• INSTRUCTIONS FOR THE TASK:
Verbatim reproduction of the entries is required; images must be omitted.

• THE RECORDS:

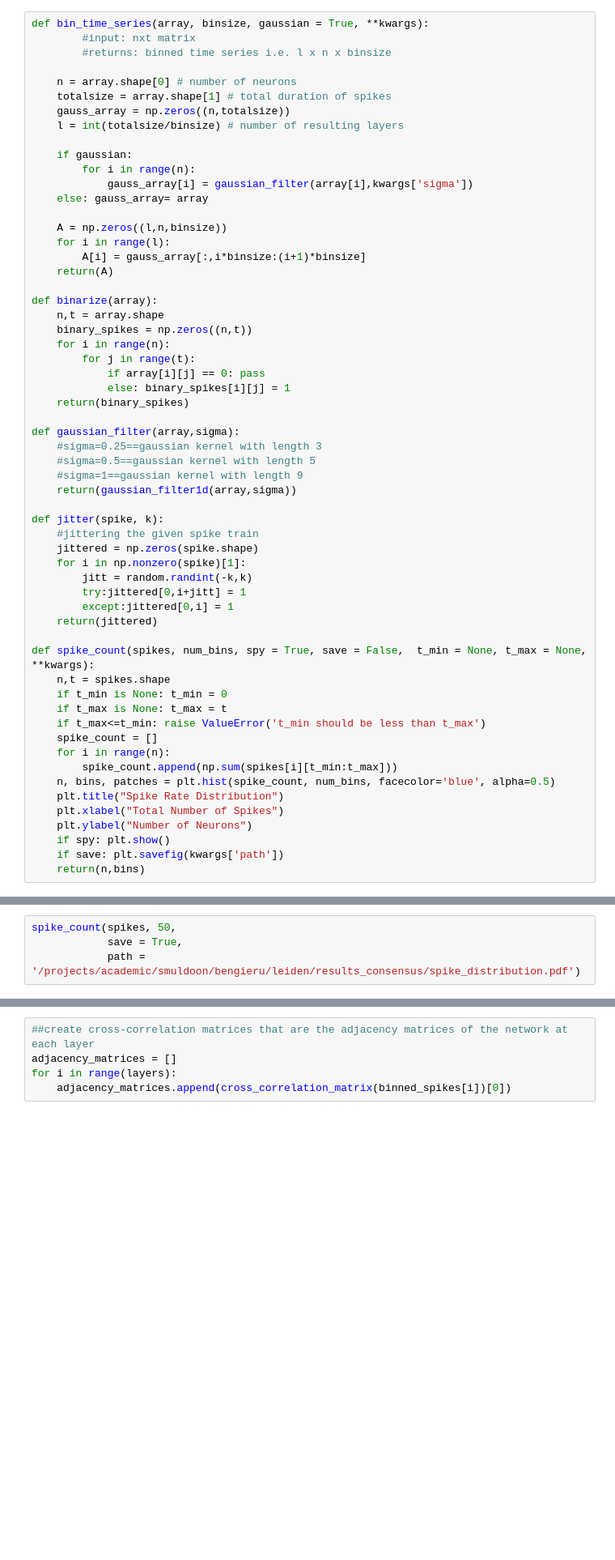
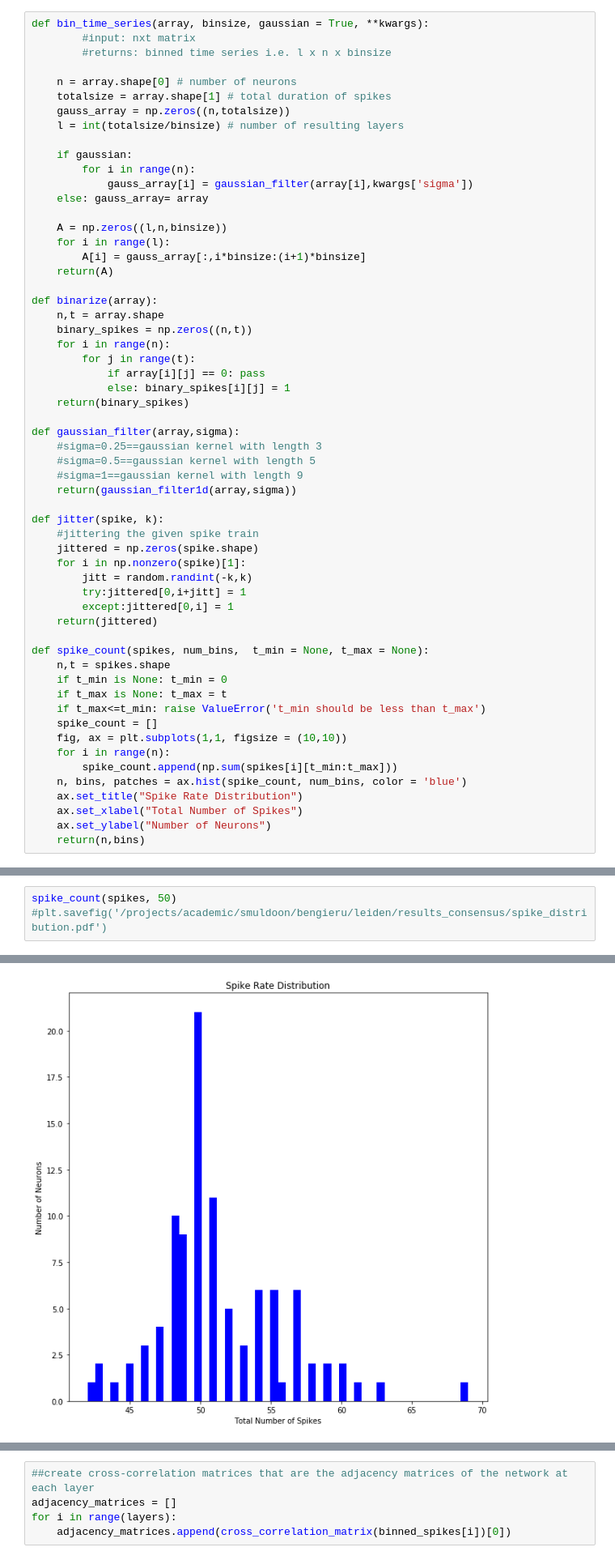
Before and after one commit to ulgenklc/temporal_network_analysis, a Jupyter notebook: CCR/Leiden_consensus_update.ipynb, the cells around one changed output, grey strips where cells are left out. Shown at 81% size. Saved outputs shown, nothing was run; the diff lists cells and outputs as text; blank space fills up the shorter version.

```diff
--- a/CCR/Leiden_consensus_update.ipynb
+++ b/CCR/Leiden_consensus_update.ipynb
@@ -621,20 +621,19 @@ def jitter(spike, k):
         except:jittered[0,i] = 1
     return(jittered)
 
-def spike_count(spikes, num_bins, spy = True, save = False,  t_min = None, t_max = None, **kwargs):
+def spike_count(spikes, num_bins,  t_min = None, t_max = None):
     n,t = spikes.shape
     if t_min is None: t_min = 0
     if t_max is None: t_max = t
     if t_max<=t_min: raise ValueError('t_min should be less than t_max')
     spike_count = []
+    fig, ax = plt.subplots(1,1, figsize = (10,10))
     for i in range(n):
         spike_count.append(np.sum(spikes[i][t_min:t_max]))
-    n, bins, patches = plt.hist(spike_count, num_bins, facecolor='blue', alpha=0.5)
-    plt.title("Spike Rate Distribution")
-    plt.xlabel("Total Number of Spikes")
-    plt.ylabel("Number of Neurons")
-    if spy: plt.show()
-    if save: plt.savefig(kwargs['path'])
+    n, bins, patches = ax.hist(spike_count, num_bins, color = 'blue')
+    ax.set_title("Spike Rate Distribution")
+    ax.set_xlabel("Total Number of Spikes")
+    ax.set_ylabel("Number of Neurons")
     return(n,bins)
 # %%
 num_comms = 1 # number ofcommunities to expand
@@ -691,4 +692,4 @@ plt.savefig('/projects/academic/smuldoon/bengieru/leiden/results_consensus/spike
 # %%
-spike_count(spikes, 50,
-            save = True,
-            path = '/projects/academic/smuldoon/bengieru/leiden/results_consensus/spike_distribution.pdf')
+spike_count(spikes, 50)
+#plt.savefig('/projects/academic/smuldoon/bengieru/leiden/results_consensus/spike_distribution.pdf')
+# %% [output]
@@ -695,3 +706,4 @@ spike_count(spikes, 50,
+[figure, added]
 # %%
 binned_spikes = bin_time_series(spikes, window_size, gaussian = True, sigma = standard_dev)
 fig,ax = plt.subplots(layers,1,figsize=(15,50))
```
Also changed, not shown: parts of 3 cells of this notebook, 2 other files.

• SOLUTION:
Before and after one commit to ulgenklc/temporal_network_analysis, a Jupyter notebook: CCR/Leiden_consensus_update.ipynb, the cells around one changed output, grey strips where cells are left out. Shown at 81% size. Saved outputs shown, nothing was run; the diff lists cells and outputs as text; blank space fills up the shorter version.

```diff
--- a/CCR/Leiden_consensus_update.ipynb
+++ b/CCR/Leiden_consensus_update.ipynb
@@ -621,20 +621,19 @@ def jitter(spike, k):
         except:jittered[0,i] = 1
     return(jittered)
 
-def spike_count(spikes, num_bins, spy = True, save = False,  t_min = None, t_max = None, **kwargs):
+def spike_count(spikes, num_bins,  t_min = None, t_max = None):
     n,t = spikes.shape
     if t_min is None: t_min = 0
     if t_max is None: t_max = t
     if t_max<=t_min: raise ValueError('t_min should be less than t_max')
     spike_count = []
+    fig, ax = plt.subplots(1,1, figsize = (10,10))
     for i in range(n):
         spike_count.append(np.sum(spikes[i][t_min:t_max]))
-    n, bins, patches = plt.hist(spike_count, num_bins, facecolor='blue', alpha=0.5)
-    plt.title("Spike Rate Distribution")
-    plt.xlabel("Total Number of Spikes")
-    plt.ylabel("Number of Neurons")
-    if spy: plt.show()
-    if save: plt.savefig(kwargs['path'])
+    n, bins, patches = ax.hist(spike_count, num_bins, color = 'blue')
+    ax.set_title("Spike Rate Distribution")
+    ax.set_xlabel("Total Number of Spikes")
+    ax.set_ylabel("Number of Neurons")
     return(n,bins)
 # %%
 num_comms = 1 # number ofcommunities to expand
@@ -691,4 +692,4 @@ plt.savefig('/projects/academic/smuldoon/bengieru/leiden/results_consensus/spike
 # %%
-spike_count(spikes, 50,
-            save = True,
-            path = '/projects/academic/smuldoon/bengieru/leiden/results_consensus/spike_distribution.pdf')
+spike_count(spikes, 50)
+#plt.savefig('/projects/academic/smuldoon/bengieru/leiden/results_consensus/spike_distribution.pdf')
+# %% [output]
@@ -695,3 +706,4 @@ spike_count(spikes, 50,
+[figure, added]
 # %%
 binned_spikes = bin_time_series(spikes, window_size, gaussian = True, sigma = standard_dev)
 fig,ax = plt.subplots(layers,1,figsize=(15,50))
```
Also changed, not shown: parts of 3 cells of this notebook, 2 other files.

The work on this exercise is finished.